Reposted from April 8, 2009
A friend’s 4 year old daughter was helping her dad feed the goldfish. By helping, I mean that she dumped the whole can of food into the tank. And while her dad was plugging it back in after cleaning the whole tank, she DID IT AGAIN!
This story reminded me of my own toddler adventures. My son was an awful toddler. Awful might be too nice of a word. He was a horrid little beast of a child. And I say that in the most loving way possible. Back in my married days, we lived in a Victorian house near the JC. It had all hardwood floors, crown molding, three bedrooms, and one bath. My daughter slept in the bedroom near the front of the house. My son slept in the bedroom that was connected to our bedroom via the bathroom. There were two ways to get into his room: the bathroom or through the second entrance in the kitchen. It was incredibly convenient to have him in this room as a baby, since I was able to get up at a moment’s notice and get him when he needed a midnight feeding. When he got older and more mobile, we kept the kitchen entrance gated with a baby gate, and the bathroom door was kept closed to keep him in this room. This worked for a little while. It was when he took it up on himself to get out the necessary ingredients to make a PB & J sandwich in his bed that we realized he had more access to the rest of the house than a baby-gate was supposed to allow. I’ll never forget the evil laugh he gave when peering through the makeshift jail cell we created with stacked chairs on his baby-gate to bar him in his room and keep him out of the refrigerator. Or his attempts to still make it out by climbing all the way to the top of the doorjam by using the stacked chairs as leverage.
When my son was three, he was brought home by the police. No, really. My son was an escape artist. I never experienced this with my daughter. She always made sure I was within a glance from her. But my son would stealthily escape only to be brought home by one of the teenage skateboarders near our house. Even then he was intrigued by these boards. Whenever he couldn’t be found in the house, I knew to just go up the street and there he’d be, kneeling by a bunch of would-be scary teens that got a kick out of my rambunctious monster. So I wasn’t surprised when, on an overnight stay with his grandmother, she called to tell me the news of his first trip home in a cop car. She hadn’t even been awake yet when they knocked on her door, asking her if she knew the boy in question. Apparently he had escaped at 6 in the morning to play basketball down the street, and then got hungry and wanted cookies from a neighbor.
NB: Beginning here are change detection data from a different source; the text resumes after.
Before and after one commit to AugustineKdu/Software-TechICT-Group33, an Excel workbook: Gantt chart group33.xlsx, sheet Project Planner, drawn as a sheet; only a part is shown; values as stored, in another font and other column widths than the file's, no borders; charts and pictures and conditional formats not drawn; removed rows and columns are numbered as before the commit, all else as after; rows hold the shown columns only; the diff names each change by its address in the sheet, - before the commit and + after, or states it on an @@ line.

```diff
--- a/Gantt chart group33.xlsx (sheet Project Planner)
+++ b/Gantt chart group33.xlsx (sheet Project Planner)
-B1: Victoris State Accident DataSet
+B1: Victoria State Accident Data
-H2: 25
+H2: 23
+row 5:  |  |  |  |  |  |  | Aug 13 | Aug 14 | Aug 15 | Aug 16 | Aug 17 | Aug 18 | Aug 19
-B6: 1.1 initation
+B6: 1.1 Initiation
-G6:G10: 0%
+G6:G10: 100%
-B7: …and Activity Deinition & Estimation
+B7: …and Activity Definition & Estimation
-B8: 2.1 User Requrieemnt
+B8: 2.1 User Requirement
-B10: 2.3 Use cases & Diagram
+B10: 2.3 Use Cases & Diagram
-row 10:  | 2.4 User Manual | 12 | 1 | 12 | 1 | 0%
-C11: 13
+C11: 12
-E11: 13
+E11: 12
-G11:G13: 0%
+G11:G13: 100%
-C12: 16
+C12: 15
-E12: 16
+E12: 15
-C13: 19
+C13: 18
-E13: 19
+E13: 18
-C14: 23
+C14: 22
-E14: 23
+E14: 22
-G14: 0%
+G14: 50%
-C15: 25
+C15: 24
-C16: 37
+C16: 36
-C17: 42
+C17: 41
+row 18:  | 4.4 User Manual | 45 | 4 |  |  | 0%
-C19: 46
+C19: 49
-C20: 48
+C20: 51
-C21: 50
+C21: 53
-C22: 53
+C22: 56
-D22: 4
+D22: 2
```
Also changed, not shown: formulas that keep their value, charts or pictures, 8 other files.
There was the time that I found all the contents of the cat’s litter-box spread over the whole bathroom, the time(s) he took his poopied diaper off during his supposed nap, the times he tried to ditch me for random strangers just because they had a dog or a ball, the time my friend’s mom gave him chocolate and he bounced off the walls for THREE STRAIGHT DAYS, and the time he called 911 and sent the police to our door. There was the time he hit his head on the concrete pathway and got a scary looking goose-egg, prompting us to bring him to the emergency room, only to turn around hours later because he wouldn’t stop running around the whole emergency room floor and the staff kept giving us dirty looks for wasting their time. And there were the many times that my little terror hit the same spot, making his head look permanently lopsided between the ages of 2 and 4.
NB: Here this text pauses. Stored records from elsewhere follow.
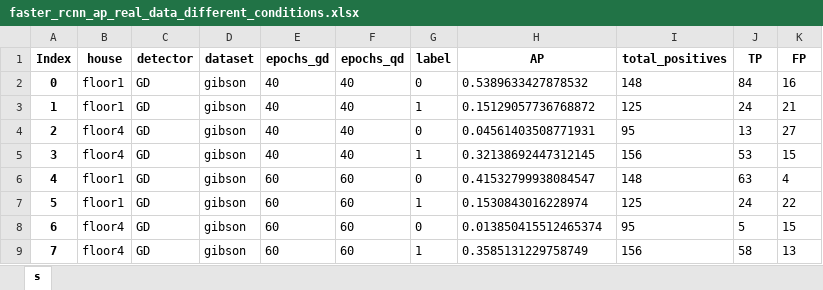
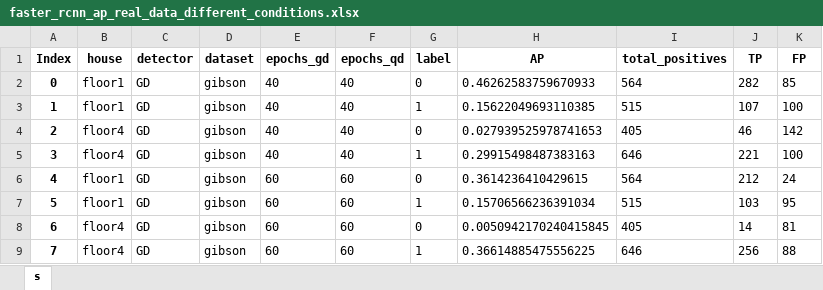
Before and after one commit to aislabunimi/door-detection-long-term, an Excel workbook: doors_detection_long_term/scripts/results/faster_rcnn_ap_real_data_different_conditions.xlsx, sheet s, drawn as a sheet; only a part is shown; values as stored, in another font and other column widths than the file's, no borders; the diff covers the shown part only; the diff names each change by its address in the sheet, - before the commit and + after, or states it on an @@ line.

```diff
--- a/doors_detection_long_term/scripts/results/faster_rcnn_ap_real_data_different_conditions.xlsx (sheet s)
+++ b/doors_detection_long_term/scripts/results/faster_rcnn_ap_real_data_different_conditions.xlsx (sheet s)
-H2 (AP): 0.5389633427878532
+H2 (AP): 0.46262583759670933
-I2 (total_positives): 148
+I2 (total_positives): 564
-J2 (TP): 84
+J2 (TP): 282
-K2 (FP): 16
+K2 (FP): 85
-H3 (AP): 0.15129057736768872
+H3 (AP): 0.15622049693110385
-I3 (total_positives): 125
+I3 (total_positives): 515
-J3 (TP): 24
+J3 (TP): 107
-K3 (FP): 21
+K3 (FP): 100
-H4 (AP): 0.04561403508771931
+H4 (AP): 0.027939525978741653
-I4 (total_positives): 95
+I4 (total_positives): 405
-J4 (TP): 13
+J4 (TP): 46
-K4 (FP): 27
+K4 (FP): 142
-H5 (AP): 0.32138692447312145
+H5 (AP): 0.29915498487383163
-I5 (total_positives): 156
+I5 (total_positives): 646
-J5 (TP): 53
+J5 (TP): 221
-K5 (FP): 15
+K5 (FP): 100
-H6 (AP): 0.41532799938084547
+H6 (AP): 0.3614236410429615
-I6 (total_positives): 148
+I6 (total_positives): 564
-J6 (TP): 63
+J6 (TP): 212
-K6 (FP): 4
+K6 (FP): 24
-H7 (AP): 0.1530843016228974
+H7 (AP): 0.15706566236391034
-I7 (total_positives): 125
+I7 (total_positives): 515
-J7 (TP): 24
+J7 (TP): 103
-K7 (FP): 22
+K7 (FP): 95
-H8 (AP): 0.013850415512465374
+H8 (AP): 0.0050942170240415845
-I8 (total_positives): 95
+I8 (total_positives): 405
-J8 (TP): 5
+J8 (TP): 14
-K8 (FP): 15
+K8 (FP): 81
-H9 (AP): 0.3585131229758749
+H9 (AP): 0.36614885475556225
-I9 (total_positives): 156
+I9 (total_positives): 646
-J9 (TP): 58
+J9 (TP): 256
-K9 (FP): 13
+K9 (FP): 88
```
Also changed, not shown: 832 edited cells elsewhere in this sheet, doors_detection_long_term/scripts/results/faster_rcnn_complete_metric_real_data_different_conditions.xlsx, 1 other file.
And of course, in all this there were lessons to be learned. Stay tuned….